YOUR GOAL: Would you find each line in the entries below with the string "origin" and copy it?

(Dataset items)
^^^^
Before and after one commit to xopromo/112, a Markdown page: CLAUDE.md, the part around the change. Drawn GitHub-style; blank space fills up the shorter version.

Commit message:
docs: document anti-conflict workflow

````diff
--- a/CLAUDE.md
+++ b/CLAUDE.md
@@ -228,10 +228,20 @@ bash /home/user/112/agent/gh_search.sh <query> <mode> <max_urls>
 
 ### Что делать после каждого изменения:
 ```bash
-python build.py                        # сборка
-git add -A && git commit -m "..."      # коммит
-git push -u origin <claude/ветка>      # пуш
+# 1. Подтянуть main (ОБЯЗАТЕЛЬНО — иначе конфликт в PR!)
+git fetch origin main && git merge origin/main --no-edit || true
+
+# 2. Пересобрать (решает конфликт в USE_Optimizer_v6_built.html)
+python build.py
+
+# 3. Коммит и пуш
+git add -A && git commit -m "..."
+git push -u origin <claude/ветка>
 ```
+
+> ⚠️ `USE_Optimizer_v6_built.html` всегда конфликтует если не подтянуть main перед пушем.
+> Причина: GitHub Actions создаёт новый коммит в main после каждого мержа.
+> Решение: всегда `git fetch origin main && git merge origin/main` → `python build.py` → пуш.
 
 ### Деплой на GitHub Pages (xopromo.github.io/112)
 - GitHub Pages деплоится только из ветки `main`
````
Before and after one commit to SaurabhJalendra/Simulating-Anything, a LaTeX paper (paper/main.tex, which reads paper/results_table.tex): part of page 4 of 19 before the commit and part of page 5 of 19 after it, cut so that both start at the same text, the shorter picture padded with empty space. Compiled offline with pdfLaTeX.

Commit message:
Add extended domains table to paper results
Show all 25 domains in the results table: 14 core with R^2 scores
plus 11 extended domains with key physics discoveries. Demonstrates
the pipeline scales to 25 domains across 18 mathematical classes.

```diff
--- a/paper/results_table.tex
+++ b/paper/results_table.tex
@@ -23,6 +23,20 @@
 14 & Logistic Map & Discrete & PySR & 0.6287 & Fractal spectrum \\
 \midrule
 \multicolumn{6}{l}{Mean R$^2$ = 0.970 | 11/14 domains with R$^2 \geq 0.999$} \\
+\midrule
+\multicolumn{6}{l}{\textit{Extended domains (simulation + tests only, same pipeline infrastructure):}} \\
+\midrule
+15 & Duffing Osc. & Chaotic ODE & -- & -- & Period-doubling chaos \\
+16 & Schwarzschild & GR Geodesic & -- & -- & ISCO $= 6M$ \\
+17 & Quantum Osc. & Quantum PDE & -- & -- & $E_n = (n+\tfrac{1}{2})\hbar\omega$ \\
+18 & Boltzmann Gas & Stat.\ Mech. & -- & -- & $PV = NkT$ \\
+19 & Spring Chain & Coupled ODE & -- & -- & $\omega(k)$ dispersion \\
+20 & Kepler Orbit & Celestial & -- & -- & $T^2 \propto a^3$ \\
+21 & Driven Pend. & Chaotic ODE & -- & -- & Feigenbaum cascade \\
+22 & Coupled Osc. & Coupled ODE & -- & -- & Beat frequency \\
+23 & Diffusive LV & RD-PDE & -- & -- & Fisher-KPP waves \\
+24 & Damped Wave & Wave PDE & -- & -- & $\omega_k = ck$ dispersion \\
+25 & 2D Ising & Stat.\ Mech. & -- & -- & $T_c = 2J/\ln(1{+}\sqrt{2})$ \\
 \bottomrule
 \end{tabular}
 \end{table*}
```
^^^^
TASK RESPONSE:
-git push -u origin <claude/ветка>      # пуш
+git fetch origin main && git merge origin/main --no-edit || true
+git push -u origin <claude/ветка>
+> Решение: всегда `git fetch origin main && git merge origin/main` → `python build.py` → пуш.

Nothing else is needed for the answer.